(Working data)
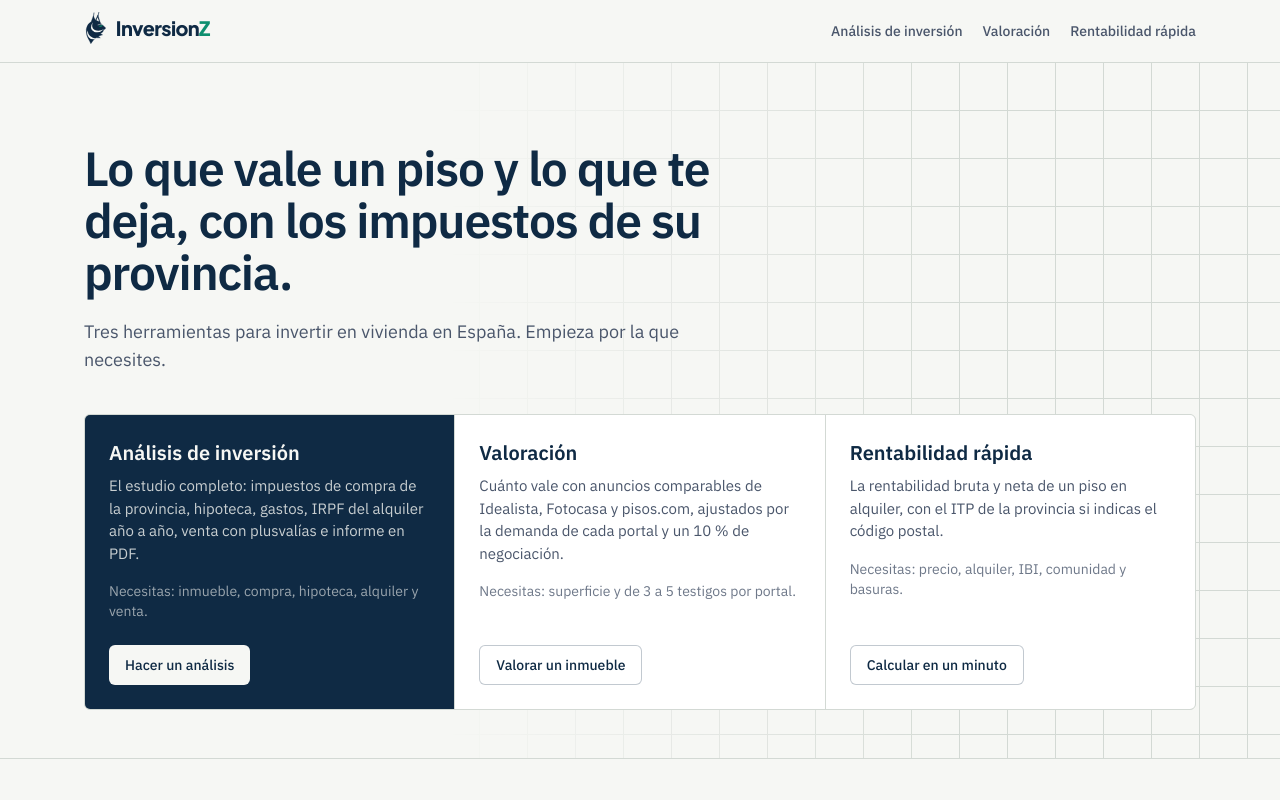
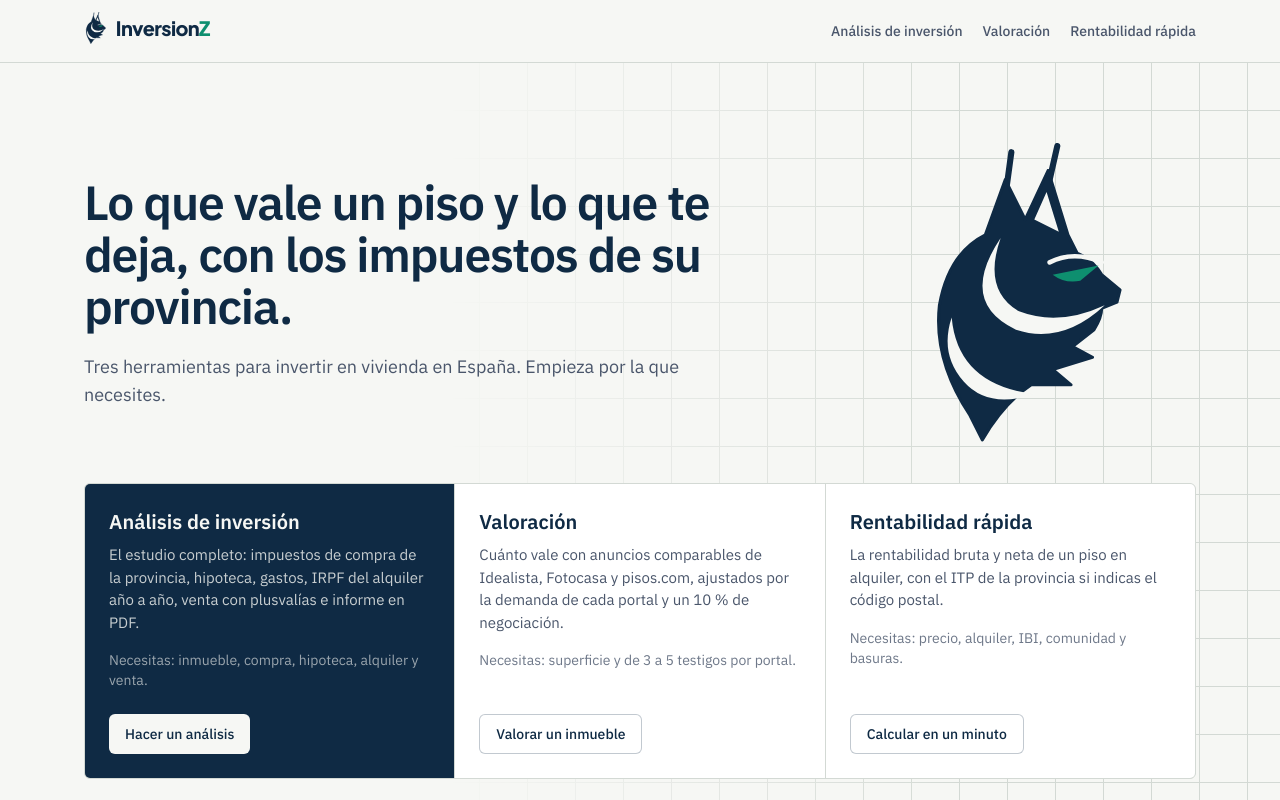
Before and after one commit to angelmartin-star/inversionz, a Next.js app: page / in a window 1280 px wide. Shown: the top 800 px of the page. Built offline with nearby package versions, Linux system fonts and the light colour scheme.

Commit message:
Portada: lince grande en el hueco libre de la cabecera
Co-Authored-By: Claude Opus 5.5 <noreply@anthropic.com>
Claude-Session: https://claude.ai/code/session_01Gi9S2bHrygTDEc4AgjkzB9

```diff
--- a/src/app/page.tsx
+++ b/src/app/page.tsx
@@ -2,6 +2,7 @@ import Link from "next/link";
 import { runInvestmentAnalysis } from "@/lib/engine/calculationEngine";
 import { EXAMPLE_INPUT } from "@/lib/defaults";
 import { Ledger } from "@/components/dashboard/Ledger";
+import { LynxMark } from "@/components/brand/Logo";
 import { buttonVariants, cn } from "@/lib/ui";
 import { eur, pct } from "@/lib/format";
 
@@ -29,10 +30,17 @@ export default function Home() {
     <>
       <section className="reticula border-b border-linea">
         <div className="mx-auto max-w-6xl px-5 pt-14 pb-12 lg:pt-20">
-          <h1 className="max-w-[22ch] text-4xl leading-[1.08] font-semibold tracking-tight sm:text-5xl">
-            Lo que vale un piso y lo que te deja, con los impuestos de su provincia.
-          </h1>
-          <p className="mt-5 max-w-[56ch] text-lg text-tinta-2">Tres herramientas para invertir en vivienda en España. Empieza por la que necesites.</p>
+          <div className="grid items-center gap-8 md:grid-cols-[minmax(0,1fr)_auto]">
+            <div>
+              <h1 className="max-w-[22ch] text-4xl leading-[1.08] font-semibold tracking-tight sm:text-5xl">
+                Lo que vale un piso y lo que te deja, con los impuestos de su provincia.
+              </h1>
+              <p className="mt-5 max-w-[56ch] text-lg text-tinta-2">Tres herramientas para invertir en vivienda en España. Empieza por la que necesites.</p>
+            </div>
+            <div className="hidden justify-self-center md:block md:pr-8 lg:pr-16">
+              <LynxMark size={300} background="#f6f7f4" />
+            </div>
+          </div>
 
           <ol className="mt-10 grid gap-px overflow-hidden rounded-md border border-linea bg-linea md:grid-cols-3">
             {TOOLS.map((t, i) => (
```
(End Working data)
Brief = Scanning the data above, count the lines in which the string "provincia" occurs and state only the count.

Reply to the task = 2